- Work request:
The records sit below. Return every line in them that holds the word "from".
= Beginning of Section =
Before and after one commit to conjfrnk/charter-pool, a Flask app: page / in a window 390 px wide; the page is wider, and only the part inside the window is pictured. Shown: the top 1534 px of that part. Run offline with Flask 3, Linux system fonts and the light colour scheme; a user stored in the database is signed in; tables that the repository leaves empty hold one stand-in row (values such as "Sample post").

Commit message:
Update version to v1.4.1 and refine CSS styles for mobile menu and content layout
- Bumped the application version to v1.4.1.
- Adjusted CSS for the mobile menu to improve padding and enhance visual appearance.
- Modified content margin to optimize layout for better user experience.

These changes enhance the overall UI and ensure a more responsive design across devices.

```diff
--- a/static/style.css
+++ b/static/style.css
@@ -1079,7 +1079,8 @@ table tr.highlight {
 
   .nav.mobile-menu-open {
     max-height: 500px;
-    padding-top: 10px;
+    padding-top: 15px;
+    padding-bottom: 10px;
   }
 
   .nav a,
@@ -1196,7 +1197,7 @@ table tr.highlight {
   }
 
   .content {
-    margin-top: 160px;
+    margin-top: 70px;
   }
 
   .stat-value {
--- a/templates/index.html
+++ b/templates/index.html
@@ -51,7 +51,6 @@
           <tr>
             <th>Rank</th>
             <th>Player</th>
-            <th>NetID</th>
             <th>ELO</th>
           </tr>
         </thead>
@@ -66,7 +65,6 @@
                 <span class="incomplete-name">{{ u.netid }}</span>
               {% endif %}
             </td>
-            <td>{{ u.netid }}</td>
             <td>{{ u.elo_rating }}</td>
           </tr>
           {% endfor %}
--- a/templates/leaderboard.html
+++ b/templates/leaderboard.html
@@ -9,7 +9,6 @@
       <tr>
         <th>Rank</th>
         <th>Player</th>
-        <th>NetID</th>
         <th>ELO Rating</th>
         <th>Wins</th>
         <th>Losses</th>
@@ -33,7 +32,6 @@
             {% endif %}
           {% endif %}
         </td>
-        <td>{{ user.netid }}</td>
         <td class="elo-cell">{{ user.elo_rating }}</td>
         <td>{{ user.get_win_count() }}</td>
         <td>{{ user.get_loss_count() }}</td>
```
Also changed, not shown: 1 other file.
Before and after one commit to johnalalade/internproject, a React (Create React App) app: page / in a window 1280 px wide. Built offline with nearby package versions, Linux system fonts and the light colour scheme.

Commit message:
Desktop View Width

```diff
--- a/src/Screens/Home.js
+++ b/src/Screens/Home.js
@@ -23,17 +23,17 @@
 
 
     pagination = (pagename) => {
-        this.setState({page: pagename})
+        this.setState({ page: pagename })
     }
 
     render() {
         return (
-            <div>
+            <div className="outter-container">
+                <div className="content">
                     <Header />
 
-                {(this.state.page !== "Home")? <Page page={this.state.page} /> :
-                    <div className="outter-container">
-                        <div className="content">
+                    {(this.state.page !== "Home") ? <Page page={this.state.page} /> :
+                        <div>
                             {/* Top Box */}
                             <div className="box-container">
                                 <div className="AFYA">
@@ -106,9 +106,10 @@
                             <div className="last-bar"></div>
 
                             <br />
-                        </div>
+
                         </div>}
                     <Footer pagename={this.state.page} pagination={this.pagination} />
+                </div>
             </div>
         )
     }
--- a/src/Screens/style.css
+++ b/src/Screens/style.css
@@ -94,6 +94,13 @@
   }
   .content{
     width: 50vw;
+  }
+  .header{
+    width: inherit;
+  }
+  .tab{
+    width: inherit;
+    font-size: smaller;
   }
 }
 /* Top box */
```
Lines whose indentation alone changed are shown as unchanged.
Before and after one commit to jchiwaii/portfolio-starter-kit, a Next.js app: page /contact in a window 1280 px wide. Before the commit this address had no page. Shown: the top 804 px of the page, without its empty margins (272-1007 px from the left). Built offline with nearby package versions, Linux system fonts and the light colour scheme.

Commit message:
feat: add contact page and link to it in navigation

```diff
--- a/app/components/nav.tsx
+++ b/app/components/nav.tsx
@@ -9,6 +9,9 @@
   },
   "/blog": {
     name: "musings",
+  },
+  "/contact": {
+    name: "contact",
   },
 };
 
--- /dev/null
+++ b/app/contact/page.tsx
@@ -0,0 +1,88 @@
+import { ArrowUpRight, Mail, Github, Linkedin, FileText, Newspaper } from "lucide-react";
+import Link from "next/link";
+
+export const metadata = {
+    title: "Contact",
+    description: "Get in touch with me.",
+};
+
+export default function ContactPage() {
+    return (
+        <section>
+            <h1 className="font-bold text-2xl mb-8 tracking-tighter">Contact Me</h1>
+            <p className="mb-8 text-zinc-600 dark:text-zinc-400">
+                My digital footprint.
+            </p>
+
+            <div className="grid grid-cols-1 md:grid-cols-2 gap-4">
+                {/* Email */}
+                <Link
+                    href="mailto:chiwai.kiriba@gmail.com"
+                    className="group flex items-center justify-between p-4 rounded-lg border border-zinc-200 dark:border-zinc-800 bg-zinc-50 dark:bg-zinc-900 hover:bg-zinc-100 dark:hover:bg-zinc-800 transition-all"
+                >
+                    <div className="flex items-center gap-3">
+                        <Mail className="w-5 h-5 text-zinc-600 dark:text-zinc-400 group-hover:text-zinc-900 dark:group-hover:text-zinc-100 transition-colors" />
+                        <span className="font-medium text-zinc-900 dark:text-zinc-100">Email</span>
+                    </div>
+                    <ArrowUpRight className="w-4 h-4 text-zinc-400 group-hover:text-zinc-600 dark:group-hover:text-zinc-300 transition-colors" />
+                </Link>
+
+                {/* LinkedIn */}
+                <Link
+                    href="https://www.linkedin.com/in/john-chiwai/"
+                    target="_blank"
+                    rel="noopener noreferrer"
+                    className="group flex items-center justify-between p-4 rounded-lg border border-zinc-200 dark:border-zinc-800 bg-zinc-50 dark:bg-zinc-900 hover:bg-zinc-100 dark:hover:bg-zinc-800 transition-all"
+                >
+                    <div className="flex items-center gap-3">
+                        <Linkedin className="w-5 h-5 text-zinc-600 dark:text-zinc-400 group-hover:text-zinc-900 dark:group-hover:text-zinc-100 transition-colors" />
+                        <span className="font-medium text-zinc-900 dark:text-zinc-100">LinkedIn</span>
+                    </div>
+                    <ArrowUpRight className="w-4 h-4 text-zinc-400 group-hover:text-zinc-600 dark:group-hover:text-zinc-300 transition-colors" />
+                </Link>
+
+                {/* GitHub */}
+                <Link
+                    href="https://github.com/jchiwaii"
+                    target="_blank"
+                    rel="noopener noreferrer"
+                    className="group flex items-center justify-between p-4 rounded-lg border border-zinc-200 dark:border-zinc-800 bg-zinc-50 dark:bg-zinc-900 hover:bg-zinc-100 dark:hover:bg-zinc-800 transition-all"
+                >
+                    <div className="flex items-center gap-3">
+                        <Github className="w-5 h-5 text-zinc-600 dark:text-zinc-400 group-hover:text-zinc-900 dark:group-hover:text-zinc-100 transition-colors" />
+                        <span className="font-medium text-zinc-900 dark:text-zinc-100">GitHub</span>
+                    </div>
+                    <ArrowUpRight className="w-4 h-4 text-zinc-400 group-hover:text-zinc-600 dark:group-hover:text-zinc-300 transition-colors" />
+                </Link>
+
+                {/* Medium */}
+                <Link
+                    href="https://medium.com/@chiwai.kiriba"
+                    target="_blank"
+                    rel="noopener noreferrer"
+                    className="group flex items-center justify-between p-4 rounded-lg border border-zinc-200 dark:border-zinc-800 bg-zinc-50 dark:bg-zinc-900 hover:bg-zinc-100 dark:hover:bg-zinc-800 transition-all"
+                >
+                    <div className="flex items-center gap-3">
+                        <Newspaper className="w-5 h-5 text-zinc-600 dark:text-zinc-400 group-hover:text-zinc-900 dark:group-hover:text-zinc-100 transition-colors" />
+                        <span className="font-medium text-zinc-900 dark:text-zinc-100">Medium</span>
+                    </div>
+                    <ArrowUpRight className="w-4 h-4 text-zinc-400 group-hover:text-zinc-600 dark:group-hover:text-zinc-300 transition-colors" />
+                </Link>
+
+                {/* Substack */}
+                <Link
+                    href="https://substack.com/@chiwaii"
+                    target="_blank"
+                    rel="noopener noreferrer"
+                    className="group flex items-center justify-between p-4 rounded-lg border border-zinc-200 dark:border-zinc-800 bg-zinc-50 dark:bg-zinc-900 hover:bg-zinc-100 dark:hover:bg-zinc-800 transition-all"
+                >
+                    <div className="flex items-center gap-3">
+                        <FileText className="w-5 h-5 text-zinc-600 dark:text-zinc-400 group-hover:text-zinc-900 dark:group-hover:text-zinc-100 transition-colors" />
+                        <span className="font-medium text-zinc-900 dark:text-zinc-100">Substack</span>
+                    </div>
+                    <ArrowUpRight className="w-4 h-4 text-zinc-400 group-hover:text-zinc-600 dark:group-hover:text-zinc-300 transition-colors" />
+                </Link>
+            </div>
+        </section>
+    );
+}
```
= End of Section =
- Task answer:
Before and after one commit to jchiwaii/portfolio-starter-kit, a Next.js app: page /contact in a window 1280 px wide. Before the commit this address had no page. Shown: the top 804 px of the page, without its empty margins (272-1007 px from the left). Built offline with nearby package versions, Linux system fonts and the light colour scheme.
+import { ArrowUpRight, Mail, Github, Linkedin, FileText, Newspaper } from "lucide-react";
+import Link from "next/link";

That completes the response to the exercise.